Facts is a pop record, but it’s not really. It’s an electronic in places, but it isn’t really an electronic record. It’s a dance record, but you can’t really dance to it. It’s whimsical with a pervading sense of seriousness. It’s a circle with straight sides. It’s everything, nothing and all the little important bits in between. Crocodile jumps between kitchen knife-sharp melody and iconoclastic syncopation with ne’er a moment of contemplation; In The Snow embarks on a harmony-laden journey through romantic introspection with metaphor as obfuscating rhetorical tool. Icy Facts is cold, dramatic and enlightening, No Epiphanies does for sectarian awareness what Anthony Robbins does for corporate contemplation and Friends With The Right uses the Tom Tom Club’s Genius Of Love to ponder matters of ideological significance.
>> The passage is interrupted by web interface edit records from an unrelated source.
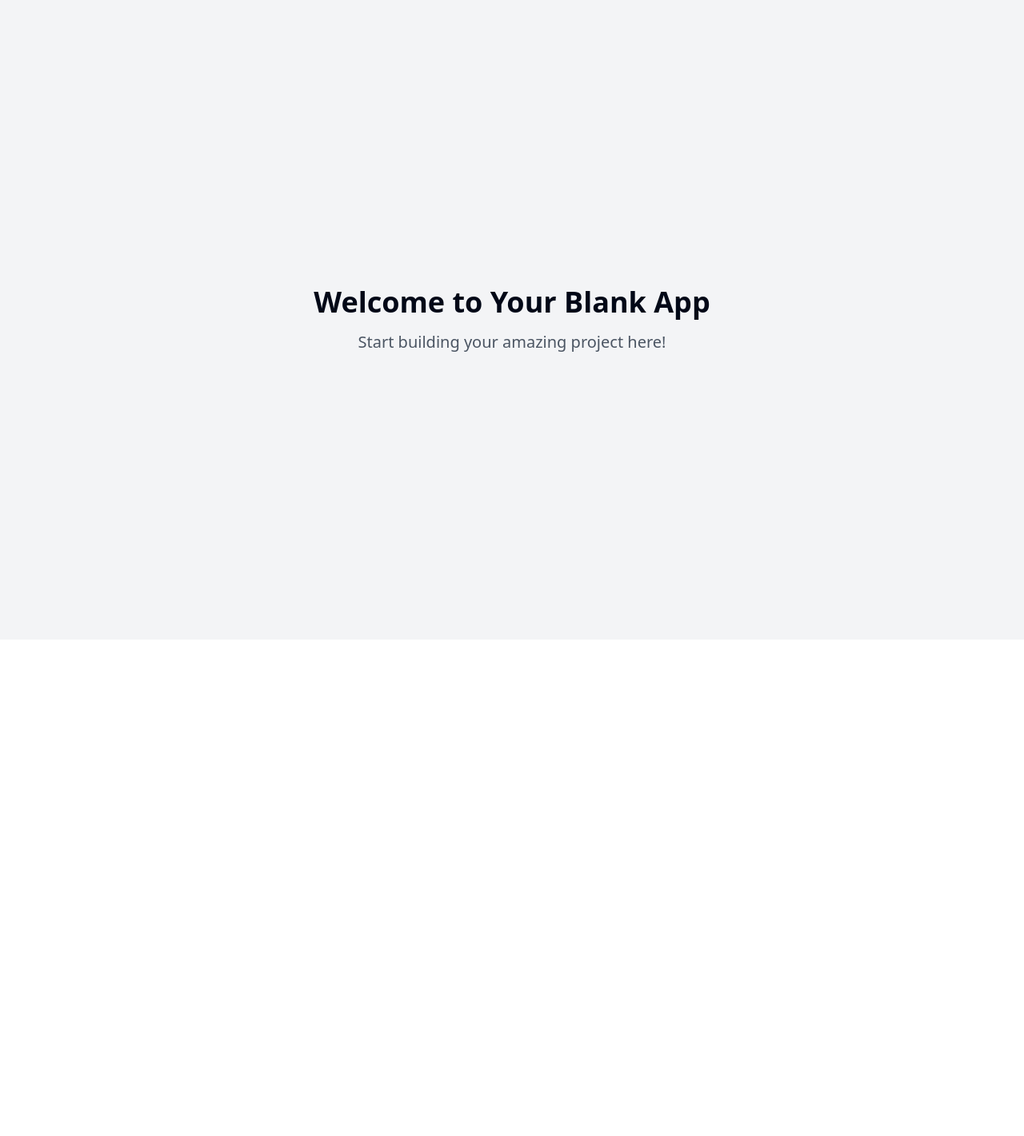
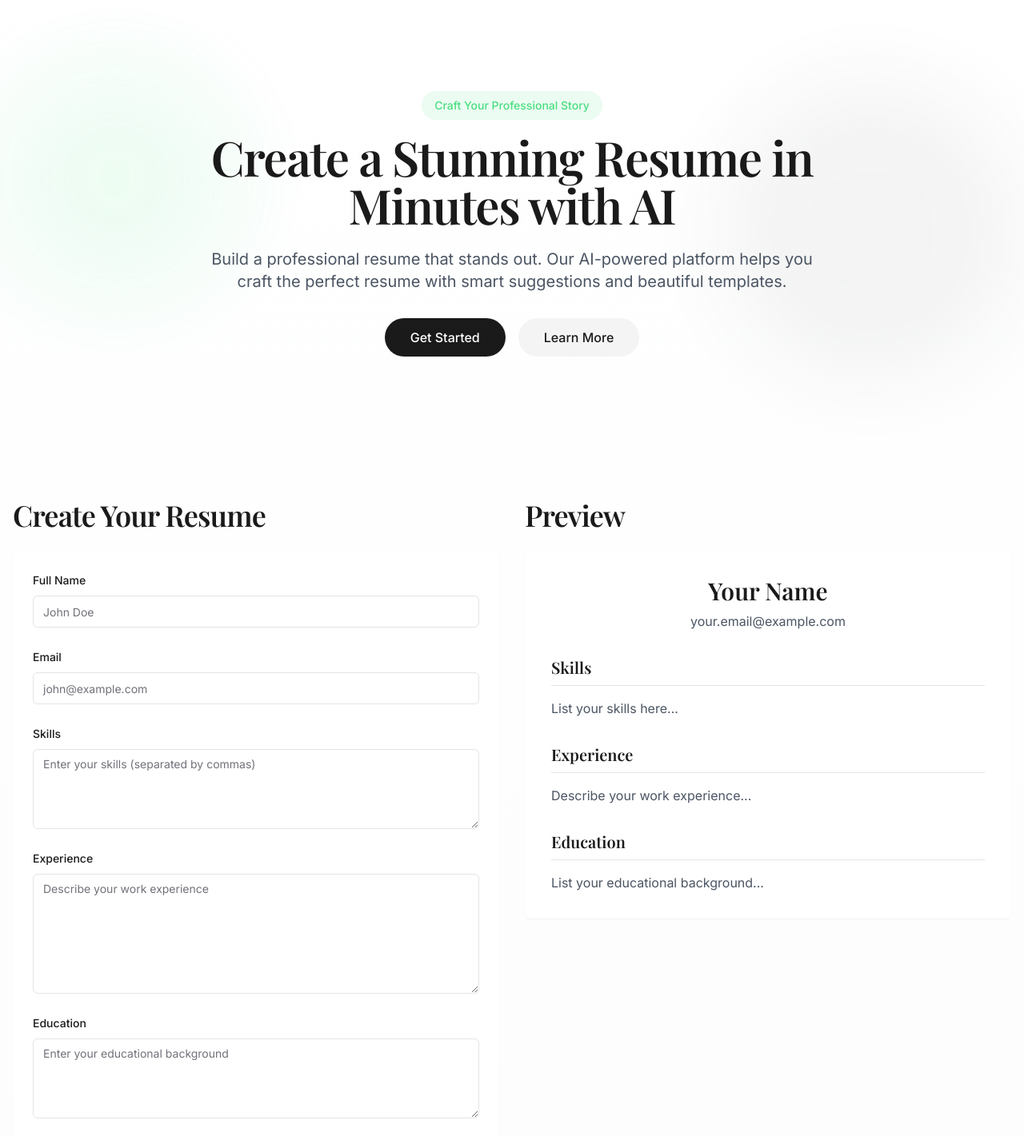
Before and after one commit to SreeAdithya123/smart-portfolio-crafter, a React (Vite) app: page / in a window 1280 px wide. Shown: the top 1421 px of the page at 80% size. Before the commit the page ends 800 px from the top, so only its background shows below. Built offline with nearby package versions, Linux system fonts and the light colour scheme.

Commit message:
Implement resume builder
This commit implements a basic web-based resume builder with a form for user input, real-time preview, and PDF download functionality.  Future commits will add AI-powered features, resume templates, and a portfolio section.

```diff
--- a/package.json
+++ b/package.json
@@ -45,6 +45,7 @@
     "cmdk": "^1.0.0",
     "date-fns": "^3.6.0",
     "embla-carousel-react": "^8.3.0",
+    "framer-motion": "^12.4.7",
     "input-otp": "^1.2.4",
     "lucide-react": "^0.462.0",
     "next-themes": "^0.3.0",
--- /dev/null
+++ b/src/components/Hero.tsx
@@ -0,0 +1,49 @@
+
+import { AnimatePresence, motion } from "framer-motion";
+
+export const Hero = () => {
+  return (
+    <div className="relative min-h-[70vh] flex items-center justify-center overflow-hidden">
+      <div className="relative z-10 container px-4 mx-auto">
+        <motion.div
+          initial={{ opacity: 0, y: 20 }}
+          animate={{ opacity: 1, y: 0 }}
+          transition={{ duration: 0.6 }}
+          className="text-center max-w-3xl mx-auto"
+        >
+          <div className="mb-4">
+            <span className="inline-block px-4 py-2 rounded-full bg-accent/10 text-accent font-medium text-sm animate-in">
+              Craft Your Professional Story
+            </span>
+          </div>
+          <h1 className="h1 mb-6 animate-in" style={{ animationDelay: "0.1s" }}>
+            Create a Stunning Resume in Minutes with AI
+          </h1>
+          <p
+            className="p-large text-gray-600 mb-8 animate-in"
+            style={{ animationDelay: "0.2s" }}
+          >
+            Build a professional resume that stands out. Our AI-powered platform helps you
+            craft the perfect resume with smart suggestions and beautiful templates.
+          </p>
+          <div
+            className="flex items-center justify-center gap-4 animate-in"
+            style={{ animationDelay: "0.3s" }}
+          >
+            <button className="px-8 py-3 rounded-full bg-primary text-white font-medium hover:bg-primary/90 transition-colors">
+              Get Started
+            </button>
+            <button className="px-8 py-3 rounded-full bg-secondary text-primary font-medium hover:bg-secondary/80 transition-colors">
+              Learn More
+            </button>
+          </div>
+        </motion.div>
+      </div>
+
+      {/* Background Elements */}
+      <div className="absolute inset-0 w-full h-full bg-gradient-to-b from-accent/5 to-transparent -z-10" />
+      <div className="absolute top-20 left-0 w-72 h-72 bg-accent/10 rounded-full filter blur-3xl animate-pulse" />
+      <div className="absolute bottom-20 right-0 w-96 h-96 bg-primary/5 rounded-full filter blur-3xl animate-pulse" />
+    </div>
+  );
+};
--- /dev/null
+++ b/src/components/ResumeForm.tsx
@@ -0,0 +1,100 @@
+
+import { useState } from "react";
+import { Card } from "@/components/ui/card";
+import { Input } from "@/components/ui/input";
+import { Label } from "@/components/ui/label";
+import { Textarea } from "@/components/ui/textarea";
+
+export const ResumeForm = () => {
+  const [formData, setFormData] = useState({
+    fullName: "",
+    email: "",
+    skills: "",
+    experience: "",
+    education: "",
+  });
+
+  const handleChange = (
+    e: React.ChangeEvent<HTMLInputElement | HTMLTextAreaElement>
+  ) => {
+    const { name, value } = e.target;
+    setFormData((prev) => ({
+      ...prev,
+      [name]: value,
+    }));
+  };
+
+  return (
+    <Card className="p-6 glass-card animate-in">
+      <form className="space-y-6">
+        <div className="space-y-2">
+          <Label htmlFor="fullName">Full Name</Label>
+          <Input
+            id="fullName"
+            name="fullName"
+            value={formData.fullName}
+            onChange={handleChange}
+            className="bg-white/50"
+            placeholder="John Doe"
+          />
+        </div>
+
+        <div className="space-y-2">
+          <Label htmlFor="email">Email</Label>
+          <Input
+            id="email"
+            name="email"
+            type="email"
+            value={formData.email}
+            onChange={handleChange}
+            className="bg-white/50"
+            placeholder="john@example.com"
+          />
+        </div>
+
+        <div className="space-y-2">
+          <Label htmlFor="skills">Skills</Label>
+          <Textarea
+            id="skills"
+            name="skills"
+            value={formData.skills}
+            onChange={handleChange}
+            className="bg-white/50 min-h-[100px]"
+            placeholder="Enter your skills (separated by commas)"
+          />
+        </div>
+
+        <div className="space-y-2">
+          <Label htmlFor="experience">Experience</Label>
+          <Textarea
+            id="experience"
+            name="experience"
+            value={formData.experience}
+            onChange={handleChange}
+            className="bg-white/50 min-h-[150px]"
+            placeholder="Describe your work experience"
+          />
+        </div>
+
+        <div className="space-y-2">
+          <Label htmlFor="education">Education</Label>
+          <Textarea
+            id="education"
+            name="education"
+            value={formData.education}
+            onChange={handleChange}
+            className="bg-white/50 min-h-[100px]"
+            placeholder="Enter your educational background"
+          />
+        </div>
+
+        <button
+          type="submit"
+          className="w-full px-8 py-3 rounded-full bg-primary text-white font-medium hover:bg-primary/90 transition-colors"
+        >
+          Generate Resume
+        </button>
+      </form>
+    </Card>
+  );
+};
--- /dev/null
+++ b/src/components/ResumePreview.tsx
@@ -0,0 +1,46 @@
+
+import { Card } from "@/components/ui/card";
+
+interface ResumePreviewProps {
+  data: {
+    fullName: string;
+    email: string;
+    skills: string;
+    experience: string;
+    education: string;
+  };
+}
+
+export const ResumePreview = ({ data }: ResumePreviewProps) => {
+  return (
+    <Card className="p-8 glass-card animate-in print:shadow-none">
+      <div className="max-w-2xl mx-auto space-y-8">
+        <div className="text-center">
+          <h1 className="text-3xl font-display font-semibold mb-2">{data.fullName || "Your Name"}</h1>
+          <p className="text-gray-600">{data.email || "your.email@example.com"}</p>
+        </div>
+
+        <div>
+          <h2 className="text-xl font-display font-semibold mb-4 pb-2 border-b">Skills</h2>
+          <p className="text-gray-600">
+            {data.skills || "List your skills here..."}
+          </p>
+        </div>
+
+        <div>
+          <h2 className="text-xl font-display font-semibold mb-4 pb-2 border-b">Experience</h2>
+          <p className="text-gray-600 whitespace-pre-line">
+            {data.experience || "Describe your work experience..."}
+          </p>
+        </div>
+
+        <div>
+          <h2 className="text-xl font-display font-semibold mb-4 pb-2 border-b">Education</h2>
+          <p className="text-gray-600 whitespace-pre-line">
+            {data.education || "List your educational background..."}
+          </p>
+        </div>
+      </div>
+    </Card>
+  );
+};
--- a/src/index.css
+++ b/src/index.css
@@ -1,3 +1,6 @@
+
+@import url('https://fonts.googleapis.com/css2?family=Inter:wght@400;500;600;700&family=Playfair+Display:wght@400;500;600;700&display=swap');
+
 @tailwind base;
 @tailwind components;
 @tailwind utilities;
@@ -5,97 +8,64 @@
 @layer base {
   :root {
     --background: 0 0% 100%;
-    --foreground: 222.2 84% 4.9%;
-
+    --foreground: 0 0% 10%;
     --card: 0 0% 100%;
-    --card-foreground: 222.2 84% 4.9%;
-
+    --card-foreground: 0 0% 10%;
     --popover: 0 0% 100%;
-    --popover-foreground: 222.2 84% 4.9%;
-
-    --primary: 222.2 47.4% 11.2%;
-    --primary-foreground: 210 40% 98%;
-
-    --secondary: 210 40% 96.1%;
-    --secondary-foreground: 222.2 47.4% 11.2%;
-
-    --muted: 210 40% 96.1%;
-    --muted-foreground: 215.4 16.3% 46.9%;
-
-    --accent: 210 40% 96.1%;
-    --accent-foreground: 222.2 47.4% 11.2%;
-
-    --destructive: 0 84.2% 60.2%;
-    --destructive-foreground: 210 40% 98%;
-
-    --border: 214.3 31.8% 91.4%;
-    --input: 214.3 31.8% 91.4%;
-    --ring: 222.2 84% 4.9%;
-
+    --popover-foreground: 0 0% 10%;
+    --primary: 0 0% 10%;
+    --primary-foreground: 0 0% 100%;
+    --secondary: 240 5% 96%;
+    --secondary-foreground: 0 0% 10%;
+    --muted: 240 5% 96%;
+    --muted-foreground: 240 4% 46%;
+    --accent: 142 84% 59%;
+    --accent-foreground: 0 0% 10%;
+    --destructive: 0 84% 60%;
+    --destructive-foreground: 0 0% 100%;
+    --border: 240 6% 90%;
+    --input: 240 6% 90%;
+    --ring: 142 84% 59%;
     --radius: 0.5rem;
-
-    --sidebar-background: 0 0% 98%;
-
-    --sidebar-foreground: 240 5.3% 26.1%;
-
-    --sidebar-primary: 240 5.9% 10%;
-
-    --sidebar-primary-foreground: 0 0% 98%;
-
-    --sidebar-accent: 240 4.8% 95.9%;
-
-    --sidebar-accent-foreground: 240 5.9% 10%;
-
-    --sidebar-border: 220 13% 91%;
-
-    --sidebar-ring: 217.2 91.2% 59.8%;
-  }
-
-  .dark {
-    --background: 222.2 84% 4.9%;
-    --foreground: 210 40% 98%;
-
-    --card: 222.2 84% 4.9%;
-    --card-foreground: 210 40% 98%;
-
-    --popover: 222.2 84% 4.9%;
-    --popover-foreground: 210 40% 98%;
-
-    --primary: 210 40% 98%;
-    --primary-foreground: 222.2 47.4% 11.2%;
-
-    --secondary: 217.2 32.6% 17.5%;
-    --secondary-foreground: 210 40% 98%;
-
-    --muted: 217.2 32.6% 17.5%;
-    --muted-foreground: 215 20.2% 65.1%;
-
-    --accent: 217.2 32.6% 17.5%;
-    --accent-foreground: 210 40% 98%;
-
-    --destructive: 0 62.8% 30.6%;
-    --destructive-foreground: 210 40% 98%;
-
-    --border: 217.2 32.6% 17.5%;
-    --input: 217.2 32.6% 17.5%;
-    --ring: 212.7 26.8% 83.9%;
-    --sidebar-background: 240 5.9% 10%;
-    --sidebar-foreground: 240 4.8% 95.9%;
-    --sidebar-primary: 224.3 76.3% 48%;
-    --sidebar-primary-foreground: 0 0% 100%;
-    --sidebar-accent: 240 3.7% 15.9%;
-    --sidebar-accent-foreground: 240 4.8% 95.9%;
-    --sidebar-border: 240 3.7% 15.9%;
-    --sidebar-ring: 217.2 91.2% 59.8%;
   }
 }
 
 @layer base {
   * {
-    @apply border-border;
+    @apply border-border antialiased;
   }
-
   body {
     @apply bg-background text-foreground;
+    font-feature-settings: "rlig" 1, "calt" 1;
+  }
+  .glass-card {
+    @apply bg-white/80 backdrop-blur-lg border border-white/20 shadow-lg;
+  }
+  .h1 {
+    @apply font-display text-4xl md:text-5xl lg:text-6xl font-semibold tracking-tight;
+  }
+  .h2 {
+    @apply font-display text-3xl md:text-4xl font-semibold tracking-tight;
+  }
+  .h3 {
+    @apply font-display text-2xl md:text-3xl font-semibold tracking-tight;
+  }
+  .p-large {
+    @apply text-lg md:text-xl leading-relaxed;
   }
 }
+
+.animate-in {
+  animation: fade-in 0.3s ease-out;
+}
+
+@keyframes fade-in {
+  from {
+    opacity: 0;
+    transform: translateY(10px);
+  }
+  to {
+    opacity: 1;
+    transform: translateY(0);
+  }
+}
--- a/src/pages/Index.tsx
+++ b/src/pages/Index.tsx
@@ -1,11 +1,34 @@
-// Update this page (the content is just a fallback if you fail to update the page)
+
+import { Hero } from "@/components/Hero";
+import { ResumeForm } from "@/components/ResumeForm";
+import { ResumePreview } from "@/components/ResumePreview";
+import { useState } from "react";
 
 const Index = () => {
+  const [resumeData, setResumeData] = useState({
+    fullName: "",
+    email: "",
+    skills: "",
+    experience: "",
+    education: "",
+  });
+
   return (
-    <div className="min-h-screen flex items-center justify-center bg-gray-100">
-      <div className="text-center">
-        <h1 className="text-4xl font-bold mb-4">Welcome to Your Blank App</h1>
-        <p className="text-xl text-gray-600">Start building your amazing project here!</p>
+    <div className="min-h-screen bg-gradient-to-b from-white to-secondary/20">
+      <Hero />
+
+      <div className="container px-4 mx-auto py-16">
+        <div className="grid lg:grid-cols-2 gap-8">
+          <div className="space-y-6">
+            <h2 className="h2">Create Your Resume</h2>
+            <ResumeForm />
+          </div>
+
+          <div className="space-y-6">
+            <h2 className="h2">Preview</h2>
+            <ResumePreview data={resumeData} />
+          </div>
+        </div>
       </div>
     </div>
   );
--- a/tailwind.config.ts
+++ b/tailwind.config.ts
@@ -1,3 +1,4 @@
+
 import type { Config } from "tailwindcss";
 
 export default {
@@ -12,85 +13,66 @@ export default {
   theme: {
     container: {
       center: true,
-			padding: '2rem',
+      padding: "2rem",
       screens: {
-				'2xl': '1400px'
-			}
+        "2xl": "1400px",
+      },
     },
     extend: {
+      fontFamily: {
+        sans: ["Inter", "sans-serif"],
+        display: ["Playfair Display", "serif"],
+      },
       colors: {
-				border: 'hsl(var(--border))',
-				input: 'hsl(var(--input))',
-				ring: 'hsl(var(--ring))',
-				background: 'hsl(var(--background))',
-				foreground: 'hsl(var(--foreground))',
+        border: "hsl(var(--border))",
+        input: "hsl(var(--input))",
+        ring: "hsl(var(--ring))",
+        background: "hsl(var(--background))",
+        foreground: "hsl(var(--foreground))",
         primary: {
-					DEFAULT: 'hsl(var(--primary))',
-					foreground: 'hsl(var(--primary-foreground))'
+          DEFAULT: "#1a1a1a",
+          foreground: "#ffffff",
         },
         secondary: {
-					DEFAULT: 'hsl(var(--secondary))',
-					foreground: 'hsl(var(--secondary-foreground))'
+          DEFAULT: "#f4f4f5",
+          foreground: "#1a1a1a",
+        },
+        accent: {
+          DEFAULT: "#4ade80",
+          foreground: "#1a1a1a",
         },
         destructive: {
-					DEFAULT: 'hsl(var(--destructive))',
-					foreground: 'hsl(var(--destructive-foreground))'
+          DEFAULT: "hsl(var(--destructive))",
+          foreground: "hsl(var(--destructive-foreground))",
         },
         muted: {
-					DEFAULT: 'hsl(var(--muted))',
-					foreground: 'hsl(var(--muted-foreground))'
-				},
-				accent: {
-					DEFAULT: 'hsl(var(--accent))',
-					foreground: 'hsl(var(--accent-foreground))'
+          DEFAULT: "hsl(var(--muted))",
+          foreground: "hsl(var(--muted-foreground))",
         },
         popover: {
-					DEFAULT: 'hsl(var(--popover))',
-					foreground: 'hsl(var(--popover-foreground))'
+          DEFAULT: "hsl(var(--popover))",
+          foreground: "hsl(var(--popover-foreground))",
         },
         card: {
-					DEFAULT: 'hsl(var(--card))',
-					foreground: 'hsl(var(--card-foreground))'
+          DEFAULT: "hsl(var(--card))",
+          foreground: "hsl(var(--card-foreground))",
         },
-				sidebar: {
-					DEFAULT: 'hsl(var(--sidebar-background))',
-					foreground: 'hsl(var(--sidebar-foreground))',
-					primary: 'hsl(var(--sidebar-primary))',
-					'primary-foreground': 'hsl(var(--sidebar-primary-foreground))',
-					accent: 'hsl(var(--sidebar-accent))',
-					'accent-foreground': 'hsl(var(--sidebar-accent-foreground))',
-					border: 'hsl(var(--sidebar-border))',
-					ring: 'hsl(var(--sidebar-ring))'
-				}
-			},
-			borderRadius: {
-				lg: 'var(--radius)',
-				md: 'calc(var(--radius) - 2px)',
-				sm: 'calc(var(--radius) - 4px)'
       },
       keyframes: {
-				'accordion-down': {
-					from: {
-						height: '0'
+        "fade-up": {
+          "0%": { opacity: "0", transform: "translateY(10px)" },
+          "100%": { opacity: "1", transform: "translateY(0)" },
         },
-					to: {
-						height: 'var(--radix-accordion-content-height)'
-					}
+        "fade-in": {
+          "0%": { opacity: "0" },
+          "100%": { opacity: "1" },
         },
-				'accordion-up': {
-					from: {
-						height: 'var(--radix-accordion-content-height)'
-					},
-					to: {
-						height: '0'
-					}
-				}
       },
       animation: {
-				'accordion-down': 'accordion-down 0.2s ease-out',
-				'accordion-up': 'accordion-up 0.2s ease-out'
-			}
-		}
+        "fade-up": "fade-up 0.5s ease-out",
+        "fade-in": "fade-in 0.3s ease-out",
+      },
+    },
   },
   plugins: [require("tailwindcss-animate")],
 } satisfies Config;
```
Also changed, not shown: 1 other file (tests, documents, lock files or other folders). Lines whose indentation alone changed are shown as unchanged.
Over on side B, and Pray Tell has the orchestral wonder of a 1950's musical directed by Jonathon Richman, Bummer is down and funky in a lithe white-kid sort of a way, the wiry melody at the heart of Here Comes Your Ghost warrants a national holiday, Finish is so beautiful it’d make Julia Gillard shed a tear and Middle Aged Unicorn On Beach With Sunset makes more sense of this crazy fucked up world every time you have the pleasure of listening to it. You can’t apply rational, scientific analysis to Facts: it is what it is, and it’s fantastic because of that.
BY PATRICK EMERY
Best Track: Crocodile
If You Like These, You'll Like This: TALKING HEADS, MODERN LOVERS
In A Word: Fantastic